Smoking during pregnancy may cause heart defects in infantsBy IANS
Tuesday, March 1, 2011
WASHINGTON - Children born to pregnant women who have been smoking in the first three months of their pregnancy may suffer from heart defects, a study has found.
The study conducted by the US Center for Disease Control and Prevention (CDC), has found that women who smoke in the first trimester face a 20 to 70 percent greater likelihood that a baby would be born with congenital heart defects.
Congenital heart defects are the most common type of birth defects, contributing to approximately 30 percent of infant deaths from birth defects annually, Xinhua reported.
The study has found a link between tobacco exposure and certain types of defects such as those that obstruct the flow of blood from the right side of the heart into the lungs and openings between the upper chambers of the heart.
“Women who smoke and are thinking about becoming pregnant need to quit smoking, and if they’re already pregnant, they need to stop,” says CDC Director Thomas R. Frieden.
“Quitting is the single most important thing a woman can do to improve her health as well as the health of her baby.”
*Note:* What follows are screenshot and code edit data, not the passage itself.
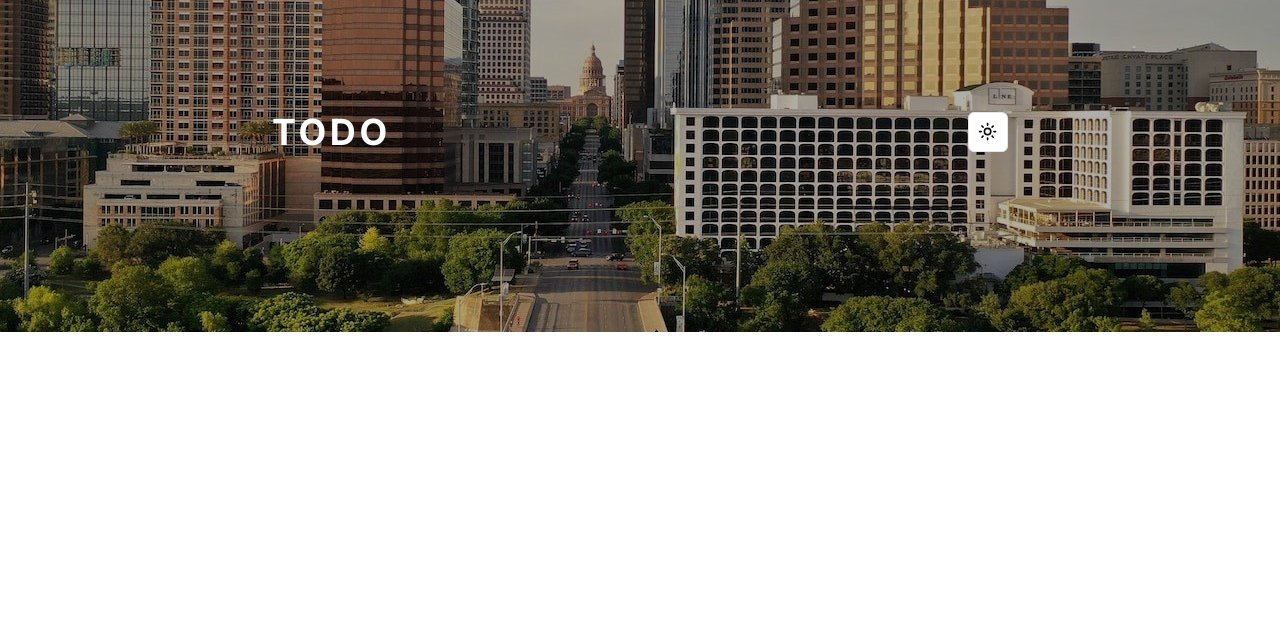
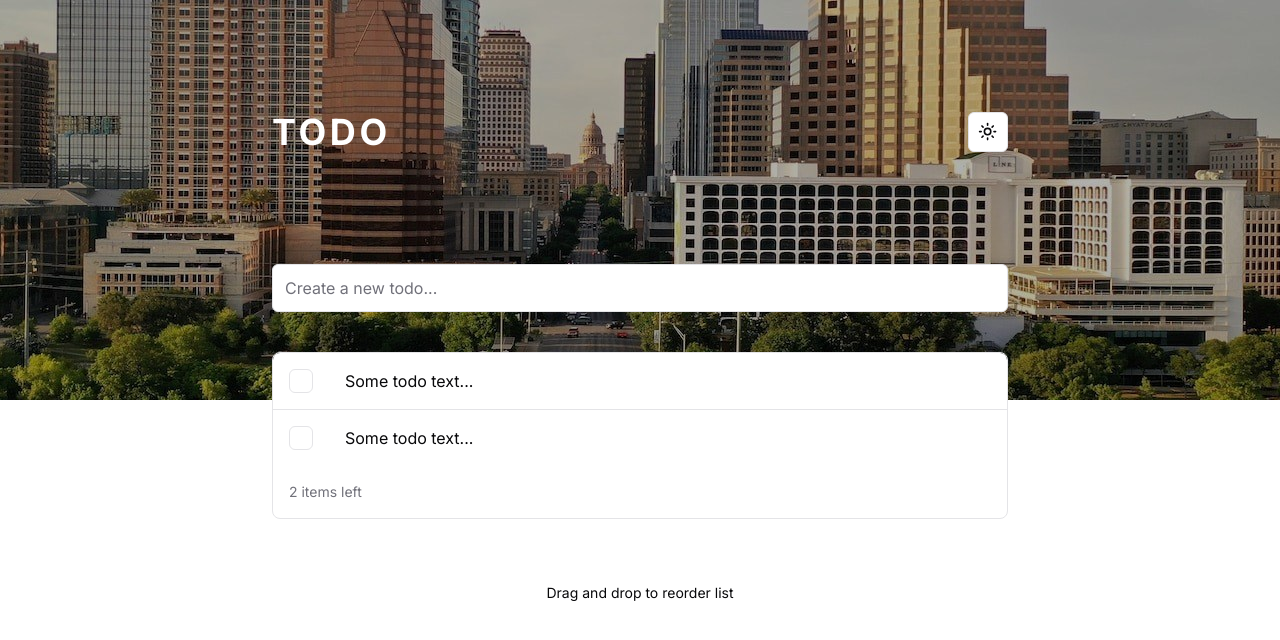
Before and after one commit to devenrgy/next-todo-app, a Next.js app: page / in a window 1280 px wide. Shown: the top 640 px of the page. Built offline with nearby package versions, Linux system fonts and the light colour scheme.

Commit message:
feat: add todo input and todo list

```diff
--- a/app/layout.tsx
+++ b/app/layout.tsx
@@ -13,7 +13,7 @@ export const metadata: Metadata = {
 export default function RootLayout({ children }: { children: React.ReactNode }) {
   return (
     <html lang='en'>
-      <body className={inter.className}>
+      <body className={`${inter.className} antialiased`}>
         <ThemeProvider attribute='class' defaultTheme='system' enableSystem disableTransitionOnChange>
           {children}
         </ThemeProvider>
--- a/app/page.tsx
+++ b/app/page.tsx
@@ -1,4 +1,7 @@
 import { ModeToggle } from '@/components/theme-toggle'
+import { Input } from '@/components/ui/input'
+import { Table, TableBody, TableCaption, TableCell, TableHead, TableHeader, TableRow } from '@/components/ui/table'
+import { Toggle } from '@/components/ui/toggle'
 
 export default function Home() {
   return (
@@ -7,6 +10,30 @@ export default function Home() {
         <h1 className={'text-4xl uppercase tracking-widest font-bold text-white'}>Todo</h1>
         <ModeToggle />
       </div>
+
+      <Input className={'h-12 mb-10 text-base'} placeholder={'Create a new todo...'} />
+
+      <div className={'border rounded-lg overflow-hidden mb-16'}>
+        <Table className={'bg-background text-base'}>
+          <TableCaption className={'text-left p-4 m-0'}>2 items left</TableCaption>
+          <TableBody>
+            <TableRow className={'flex items-center'}>
+              <TableCell className={'w-max flex'}>
+                <Toggle className={'w-6 h-6'} size={'sm'} variant='outline' aria-label='Toggle italic'></Toggle>
+              </TableCell>
+              <TableCell className={'w-full'}>Some todo text...</TableCell>
+            </TableRow>
+            <TableRow className={'flex items-center'}>
+              <TableCell className={'w-max flex'}>
+                <Toggle className={'w-6 h-6'} size={'sm'} variant='outline' aria-label='Toggle italic'></Toggle>
+              </TableCell>
+              <TableCell className={'w-full'}>Some todo text...</TableCell>
+            </TableRow>
+          </TableBody>
+        </Table>
+      </div>
+
+      <p className={'text-center text-sm'}>Drag and drop to reorder list</p>
     </main>
   )
 }
--- /dev/null
+++ b/components/ui/input.tsx
@@ -0,0 +1,22 @@
+import * as React from 'react'
+
+import { cn } from '@/lib/utils'
+
+export interface InputProps extends React.InputHTMLAttributes<HTMLInputElement> {}
+
+const Input = React.forwardRef<HTMLInputElement, InputProps>(({ className, type, ...props }, ref) => {
+  return (
+    <input
+      type={type}
+      className={cn(
+        'flex h-10 w-full rounded-md border border-input bg-background px-3 py-2 text-sm ring-offset-background file:border-0 file:bg-transparent file:text-sm file:font-medium placeholder:text-muted-foreground focus-visible:outline-none focus-visible:ring-2 focus-visible:ring-ring focus-visible:ring-offset-2 disabled:cursor-not-allowed disabled:opacity-50',
+        className
+      )}
+      ref={ref}
+      {...props}
+    />
+  )
+})
+Input.displayName = 'Input'
+
+export { Input }
--- /dev/null
+++ b/components/ui/table.tsx
@@ -0,0 +1,117 @@
+import * as React from "react"
+
+import { cn } from "@/lib/utils"
+
+const Table = React.forwardRef<
+  HTMLTableElement,
+  React.HTMLAttributes<HTMLTableElement>
+>(({ className, ...props }, ref) => (
+  <div className="relative w-full overflow-auto">
+    <table
+      ref={ref}
+      className={cn("w-full caption-bottom text-sm", className)}
+      {...props}
+    />
+  </div>
+))
+Table.displayName = "Table"
+
+const TableHeader = React.forwardRef<
+  HTMLTableSectionElement,
+  React.HTMLAttributes<HTMLTableSectionElement>
+>(({ className, ...props }, ref) => (
+  <thead ref={ref} className={cn("[&_tr]:border-b", className)} {...props} />
+))
+TableHeader.displayName = "TableHeader"
+
+const TableBody = React.forwardRef<
+  HTMLTableSectionElement,
+  React.HTMLAttributes<HTMLTableSectionElement>
+>(({ className, ...props }, ref) => (
+  <tbody
+    ref={ref}
+    className={cn("[&_tr:last-child]:border-0", className)}
+    {...props}
+  />
+))
+TableBody.displayName = "TableBody"
+
+const TableFooter = React.forwardRef<
+  HTMLTableSectionElement,
+  React.HTMLAttributes<HTMLTableSectionElement>
+>(({ className, ...props }, ref) => (
+  <tfoot
+    ref={ref}
+    className={cn(
+      "border-t bg-muted/50 font-medium [&>tr]:last:border-b-0",
+      className
+    )}
+    {...props}
+  />
+))
+TableFooter.displayName = "TableFooter"
+
+const TableRow = React.forwardRef<
+  HTMLTableRowElement,
+  React.HTMLAttributes<HTMLTableRowElement>
+>(({ className, ...props }, ref) => (
+  <tr
+    ref={ref}
+    className={cn(
+      "border-b transition-colors hover:bg-muted/50 data-[state=selected]:bg-muted",
+      className
+    )}
+    {...props}
+  />
+))
+TableRow.displayName = "TableRow"
+
+const TableHead = React.forwardRef<
+  HTMLTableCellElement,
+  React.ThHTMLAttributes<HTMLTableCellElement>
+>(({ className, ...props }, ref) => (
+  <th
+    ref={ref}
+    className={cn(
+      "h-12 px-4 text-left align-middle font-medium text-muted-foreground [&:has([role=checkbox])]:pr-0",
+      className
+    )}
+    {...props}
+  />
+))
+TableHead.displayName = "TableHead"
+
+const TableCell = React.forwardRef<
+  HTMLTableCellElement,
+  React.TdHTMLAttributes<HTMLTableCellElement>
+>(({ className, ...props }, ref) => (
+  <td
+    ref={ref}
+    className={cn("p-4 align-middle [&:has([role=checkbox])]:pr-0", className)}
+    {...props}
+  />
+))
+TableCell.displayName = "TableCell"
+
+const TableCaption = React.forwardRef<
+  HTMLTableCaptionElement,
+  React.HTMLAttributes<HTMLTableCaptionElement>
+>(({ className, ...props }, ref) => (
+  <caption
+    ref={ref}
+    className={cn("mt-4 text-sm text-muted-foreground", className)}
+    {...props}
+  />
+))
+TableCaption.displayName = "TableCaption"
+
+export {
+  Table,
+  TableHeader,
+  TableBody,
+  TableFooter,
+  TableHead,
+  TableRow,
+  TableCell,
+  TableCaption,
+}
--- /dev/null
+++ b/components/ui/toggle.tsx
@@ -0,0 +1,45 @@
+"use client"
+
+import * as React from "react"
+import * as TogglePrimitive from "@radix-ui/react-toggle"
+import { cva, type VariantProps } from "class-variance-authority"
+
+import { cn } from "@/lib/utils"
+
+const toggleVariants = cva(
+  "inline-flex items-center justify-center rounded-md text-sm font-medium ring-offset-background transition-colors hover:bg-muted hover:text-muted-foreground focus-visible:outline-none focus-visible:ring-2 focus-visible:ring-ring focus-visible:ring-offset-2 disabled:pointer-events-none disabled:opacity-50 data-[state=on]:bg-accent data-[state=on]:text-accent-foreground",
+  {
+    variants: {
+      variant: {
+        default: "bg-transparent",
+        outline:
+          "border border-input bg-transparent hover:bg-accent hover:text-accent-foreground",
+      },
+      size: {
+        default: "h-10 px-3",
+        sm: "h-9 px-2.5",
+        lg: "h-11 px-5",
+      },
+    },
+    defaultVariants: {
+      variant: "default",
+      size: "default",
+    },
+  }
+)
+
+const Toggle = React.forwardRef<
+  React.ElementRef<typeof TogglePrimitive.Root>,
+  React.ComponentPropsWithoutRef<typeof TogglePrimitive.Root> &
+    VariantProps<typeof toggleVariants>
+>(({ className, variant, size, ...props }, ref) => (
+  <TogglePrimitive.Root
+    ref={ref}
+    className={cn(toggleVariants({ variant, size, className }))}
+    {...props}
+  />
+))
+
+Toggle.displayName = TogglePrimitive.Root.displayName
+
+export { Toggle, toggleVariants }
--- a/package.json
+++ b/package.json
@@ -11,6 +11,7 @@
   "dependencies": {
     "@radix-ui/react-dropdown-menu": "^2.0.6",
     "@radix-ui/react-slot": "^1.0.2",
+    "@radix-ui/react-toggle": "^1.0.3",
     "class-variance-authority": "^0.7.0",
     "clsx": "^2.0.0",
     "lucide-react": "^0.294.0",
--- a/styles/globals.css
+++ b/styles/globals.css
@@ -4,7 +4,7 @@
 
 @layer base {
   :root {
-    --bg-wallpaper: url('/light-bg.jpg') no-repeat center;
+    --bg-wallpaper: url('/light-bg.jpg') no-repeat top;
     --background: 0 0% 100%;
     --foreground: 240 10% 3.9%;
     --card: 0 0% 100%;
@@ -28,7 +28,7 @@
   }
 
   .dark {
-    --bg-wallpaper: url('/dark-bg.jpg') no-repeat center;
+    --bg-wallpaper: url('/dark-bg.jpg') no-repeat top;
     --background: 240 10% 3.9%;
     --foreground: 0 0% 98%;
     --card: 240 10% 3.9%;
@@ -55,6 +55,12 @@
   * {
     @apply border-border;
   }
+
+  html,
+  body {
+    height: 100%;
+  }
+
   body {
     background: var(--bg-wallpaper);
     @apply bg-background text-foreground;
```
Also changed, not shown: 1 other file (tests, documents, lock files or other folders).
“Successfully stopping smoking during pregnancy also lowers the chances of pregnancy complications such as preterm delivery and that an infant will have other complications such as low birth weight,” says Adolfo Correa, medical officer in CDC’s National Centre on Birth Defects and Developmental Disabilities.
The findings of the study, Maternal Smoking and Congenital Heart Defects in the Baltimore-Washington Infant, are based on the cases of congenital heart defects in the US.
Infants born from 1981-1989 were included in the analysis.
Congenital heart defects are conditions present at birth that decrease the ability of the heart to work well, which can result in an increased likelihood of death or long-term disabilities. They affect nearly 40,000 infants in the US annually.
The study was published Monday in the journal Pediatrics, the official journal of the American Academy of Paediatrics.